──────── RECORD SET

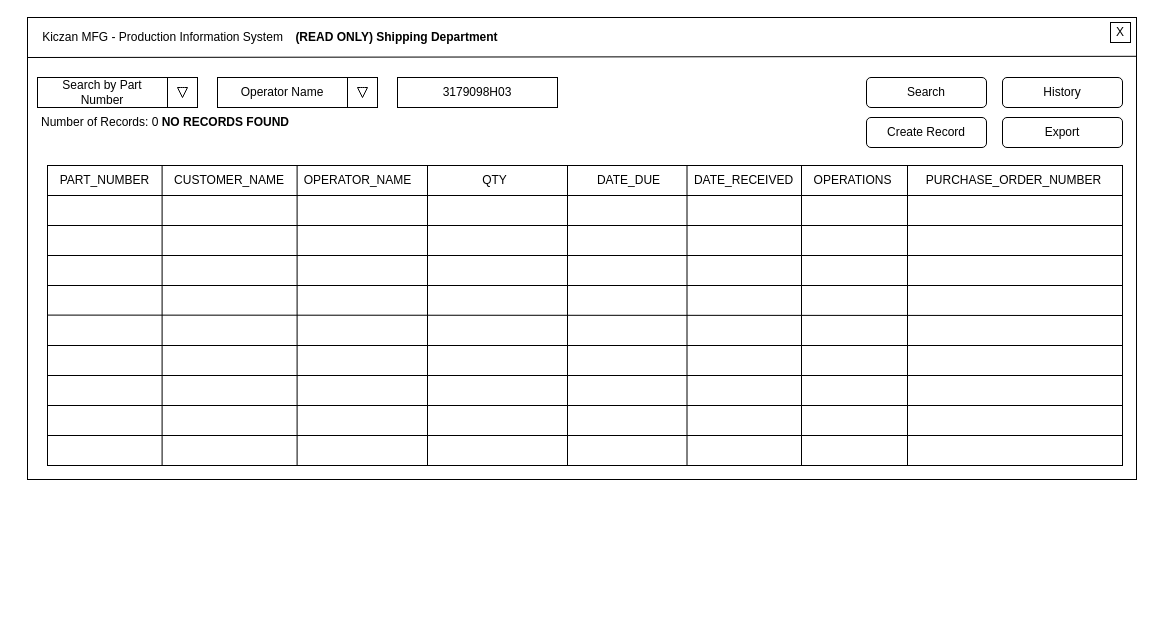
Before: Main User Interface Wireframe Search By Part Number (READONLY) NO RECORDS FOUND.drawio in JrST90/Team2CapstoneProject, a draw.io diagram. Source tidied: cells renumbered, new cells numbered last; positions are measured from the earlier drawing's top-left corner, leaving out a move shared by most shapes. Both pictures are drawn from the tidied source at 100%, with x=0, y=0 at pixel (17, 17).
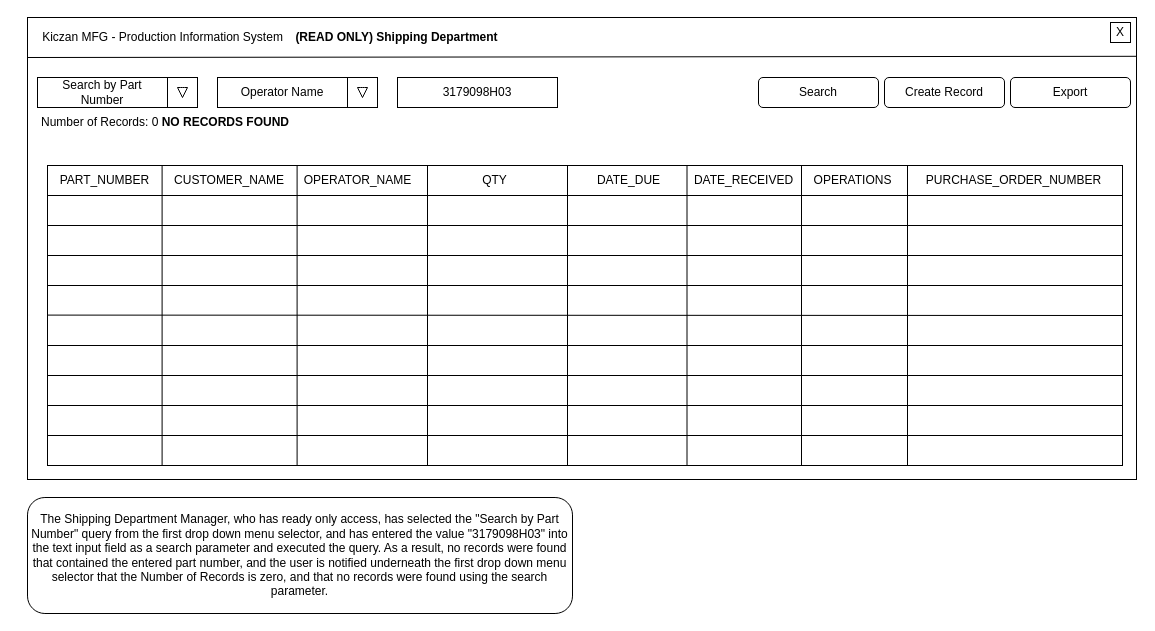
After the change.

What changed in the source:
```diff
@@
     <mxCell id="9" value="Search" style="rounded=1;whiteSpace=wrap;html=1;" parent="1" vertex="1">
-      <mxGeometry x="849" y="60" width="120" height="30" as="geometry" />
+      <mxGeometry x="741" y="60" width="120" height="30" as="geometry" />
     </mxCell>
@@
     <mxCell id="31" value="Create Record" style="rounded=1;whiteSpace=wrap;html=1;" parent="1" vertex="1">
-      <mxGeometry x="849" y="100" width="120" height="30" as="geometry" />
+      <mxGeometry x="867" y="60" width="120" height="30" as="geometry" />
     </mxCell>
@@
-    <mxCell id="43" value="History" style="rounded=1;whiteSpace=wrap;html=1;" parent="1" vertex="1">
-      <mxGeometry x="985" y="60" width="120" height="30" as="geometry" />
-    </mxCell>
     <mxCell id="44" value="Export" style="rounded=1;whiteSpace=wrap;html=1;" parent="1" vertex="1">
-      <mxGeometry x="985" y="100" width="120" height="30" as="geometry" />
+      <mxGeometry x="993" y="60" width="120" height="30" as="geometry" />
     </mxCell>
@@
+    <mxCell id="46" value="The Shipping Department Manager, who has ready only access, has selected the &quot;Search by Part Number&quot; query from the first drop down menu selector, and has entered the value &quot;3179098H03&quot; into the text input field as a search parameter and executed the query. As a result, no records were found that contained the entered part number, and the user is notified underneath the first drop down menu selector that the Number of Records is zero, and that no records were found using the search parameter." style="rounded=1;whiteSpace=wrap;html=1;" parent="1" vertex="1">
+      <mxGeometry x="10" y="480" width="545" height="116" as="geometry" />
+    </mxCell>
```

────────────────

Your copy should match the entries exactly, minus the pictures.

→ **TASK SOLUTION**:
Before: Main User Interface Wireframe Search By Part Number (READONLY) NO RECORDS FOUND.drawio in JrST90/Team2CapstoneProject, a draw.io diagram. Source tidied: cells renumbered, new cells numbered last; positions are measured from the earlier drawing's top-left corner, leaving out a move shared by most shapes. Both pictures are drawn from the tidied source at 100%, with x=0, y=0 at pixel (17, 17).
After the change.

What changed in the source:
```diff
@@
     <mxCell id="9" value="Search" style="rounded=1;whiteSpace=wrap;html=1;" parent="1" vertex="1">
-      <mxGeometry x="849" y="60" width="120" height="30" as="geometry" />
+      <mxGeometry x="741" y="60" width="120" height="30" as="geometry" />
     </mxCell>
@@
     <mxCell id="31" value="Create Record" style="rounded=1;whiteSpace=wrap;html=1;" parent="1" vertex="1">
-      <mxGeometry x="849" y="100" width="120" height="30" as="geometry" />
+      <mxGeometry x="867" y="60" width="120" height="30" as="geometry" />
     </mxCell>
@@
-    <mxCell id="43" value="History" style="rounded=1;whiteSpace=wrap;html=1;" parent="1" vertex="1">
-      <mxGeometry x="985" y="60" width="120" height="30" as="geometry" />
-    </mxCell>
     <mxCell id="44" value="Export" style="rounded=1;whiteSpace=wrap;html=1;" parent="1" vertex="1">
-      <mxGeometry x="985" y="100" width="120" height="30" as="geometry" />
+      <mxGeometry x="993" y="60" width="120" height="30" as="geometry" />
     </mxCell>
@@
+    <mxCell id="46" value="The Shipping Department Manager, who has ready only access, has selected the &quot;Search by Part Number&quot; query from the first drop down menu selector, and has entered the value &quot;3179098H03&quot; into the text input field as a search parameter and executed the query. As a result, no records were found that contained the entered part number, and the user is notified underneath the first drop down menu selector that the Number of Records is zero, and that no records were found using the search parameter." style="rounded=1;whiteSpace=wrap;html=1;" parent="1" vertex="1">
+      <mxGeometry x="10" y="480" width="545" height="116" as="geometry" />
+    </mxCell>
```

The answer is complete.